Despite the central role of primary care in improving health system performance, there are little recent data on how use of primary care and specialists has evolved over time and its implications for the range of care coordination needed in primary care.
To describe trends in outpatient care delivery and the implications for primary care provider (PCP) care coordination.
Descriptive, repeated, cross-sectional study using Medicare claims from 2000 to 2019, with direct standardization used to control for changes in beneficiary characteristics over time.
Traditional fee-for-service Medicare.
20% sample of Medicare beneficiaries.
Annual counts of outpatient visits and procedures, the number of distinct physicians seen, and the number of other physicians seen by a PCP’s assigned Medicare patients.

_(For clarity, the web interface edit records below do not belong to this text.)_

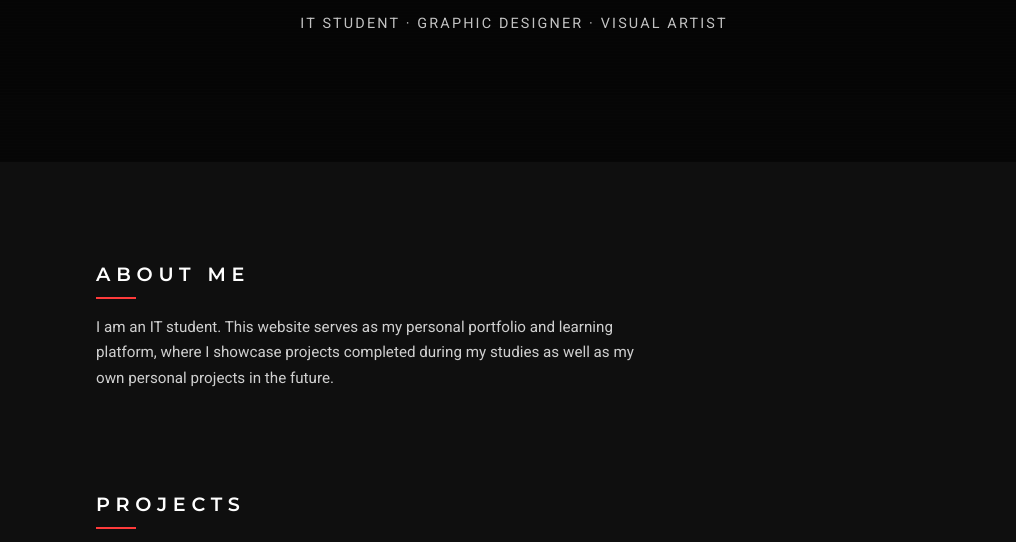
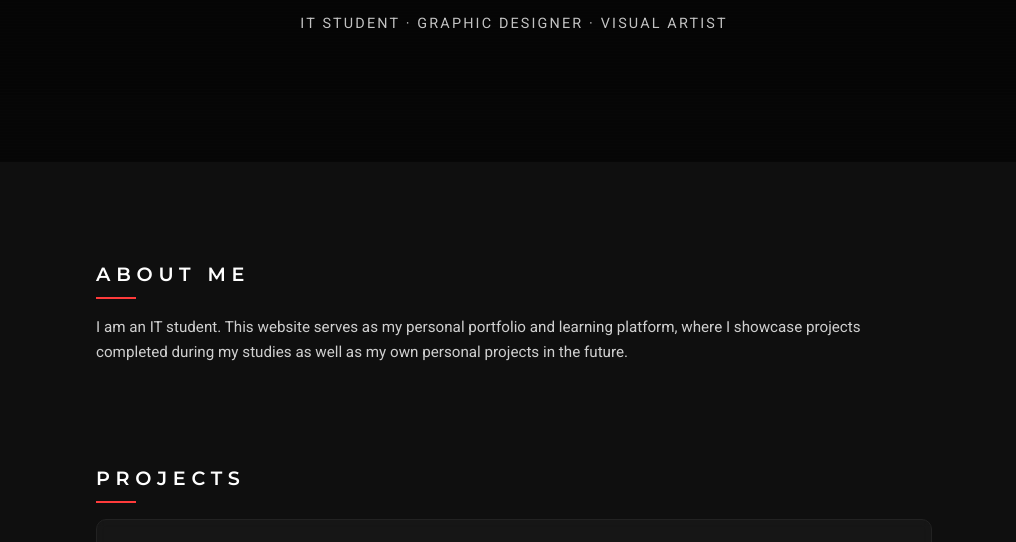
Before and after one commit to lobotomiatohtori/lobotomiatohtori.github.io, a plain HTML site: page index.html in a window 1280 px wide. Shown: the part 238-780 px from the top of the page, without its empty margins (126-1142 px from the left). Drawn offline with Linux system fonts and the light colour scheme.

Commit message:
Update style.css

```diff
--- a/style.css
+++ b/style.css
@@ -47,9 +47,9 @@ h3 {
 }
 
 p {
-  max-width: 65ch;
   color: #cfcfcf;
   font-size: 0.95rem;
+  line-height: 1.7;
 }
 
 a {
```
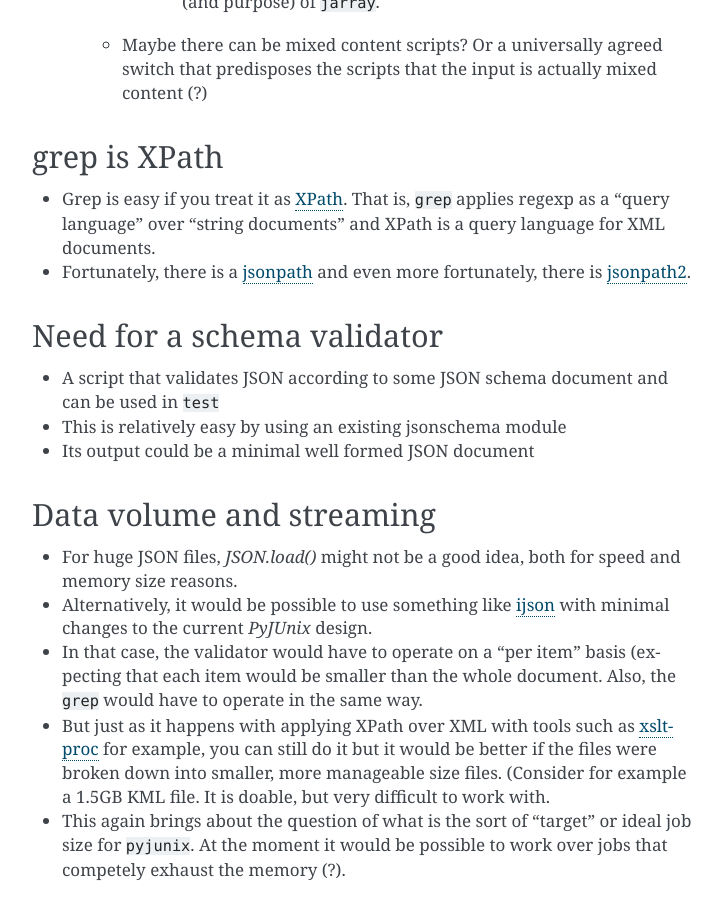
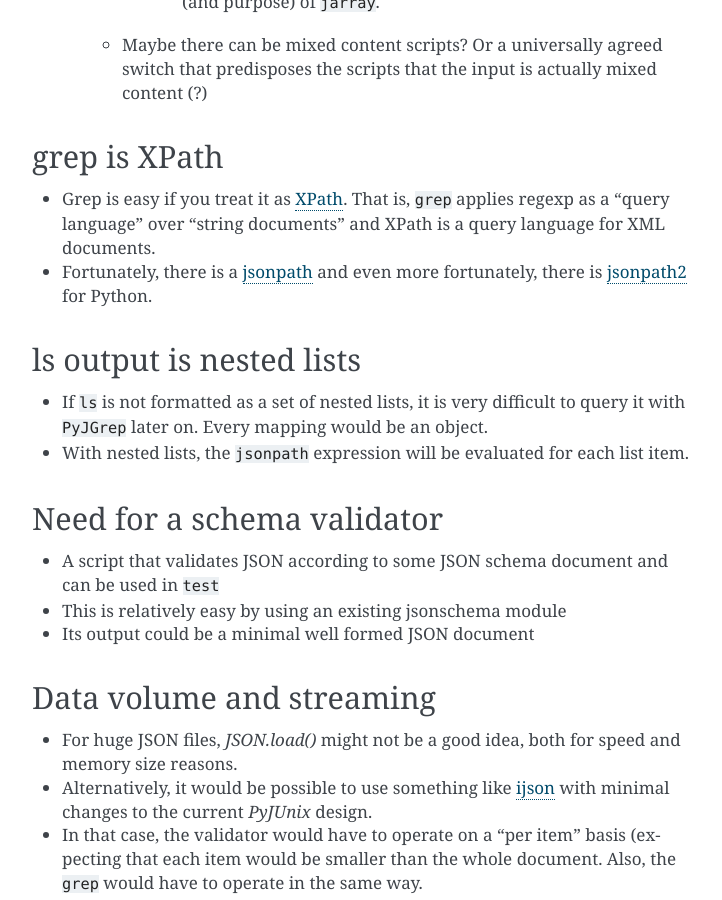
Before and after one commit to aanastasiou/pyjunix, a Sphinx documentation site: the page built from doc/source/junix_notes.rst, in a window 1280 px wide and 900 px high, scrolled down 856 px. Shown: the whole window, without its empty margins (388-1110 px from the left). Built offline with Sphinx 7.4.7, drawn with Linux system fonts in a browser that asks for light colours; some of the changed text lies outside the part shown.

Commit message:
Turned pyjls output into nested list rather than nested mappings, revised docs to reflect changes

```diff
--- a/doc/source/junix_notes.rst
+++ b/doc/source/junix_notes.rst
@@ -34,11 +34,21 @@ Pure JSON Or Mixed Content?
 grep is XPath
 -------------
 
-* Grep is easy if you treat it as `XPath <https://en.wikipedia.org/wiki/XPath>`_. That is, ``grep`` applies regexp as
-  a "query language" over "string documents" and XPath is a query language for XML documents.
+* Grep is easy if you treat it as `XPath <https://en.wikipedia.org/wiki/XPath>`_.
+  That is, ``grep`` applies regexp as a "query language" over "string documents" and XPath is a query language for
+  XML documents.
 
 * Fortunately, there is a `jsonpath <https://github.com/JSON-path/JsonPath>`_ and even more fortunately, there is
-  `jsonpath2 <https://github.com/pacifica/python-jsonpath2>`_.
+  `jsonpath2 <https://github.com/pacifica/python-jsonpath2>`_ for Python.
+
+
+ls output is nested lists
+-------------------------
+
+* If ``ls`` is not formatted as a set of nested lists, it is very difficult to query it with ``PyJGrep`` later on.
+  Every mapping would be an object.
+
+* With nested lists, the ``jsonpath`` expression will be evaluated for each list item.
 
 
 Need for a schema validator
```
Also changed, not shown: pyjunix/__init__.py (+6 -5 lines), readme.md (+32 -4 lines).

The proportion of Medicare beneficiaries with any PCP visit annually only slightly increased from 61.2% in 2000 to 65.7% in 2019. The mean annual number of primary care office visits per beneficiary also changed little from 2000 to 2019 (2.99 to 3.00), although the mean number of PCPs seen increased from 0.89 to 1.21 (36.0% increase). In contrast, the mean annual number of visits to specialists increased 20% from 4.05 to 4.87, whereas the mean number of unique specialists seen increased 34.2% from 1.63 to 2.18. The proportion of beneficiaries seeing 5 or more physicians annually increased from 17.5% to 30.1%. In 2000, a PCP’s Medicare patient panel saw a median of 52 other physicians (interquartile range, 23 to 87), increasing to 95 (interquartile range, 40 to 164) in 2019.
Data were limited to Medicare beneficiaries and, because of the use of a 20% sample, may underestimate the number of other physicians seen across a PCP’s entire panel.
Outpatient care for Medicare beneficiaries has shifted toward more specialist care received from more physicians without increased primary care contact. This represents a substantial expansion of the coordination burden faced by PCPs.
National Institute on Aging.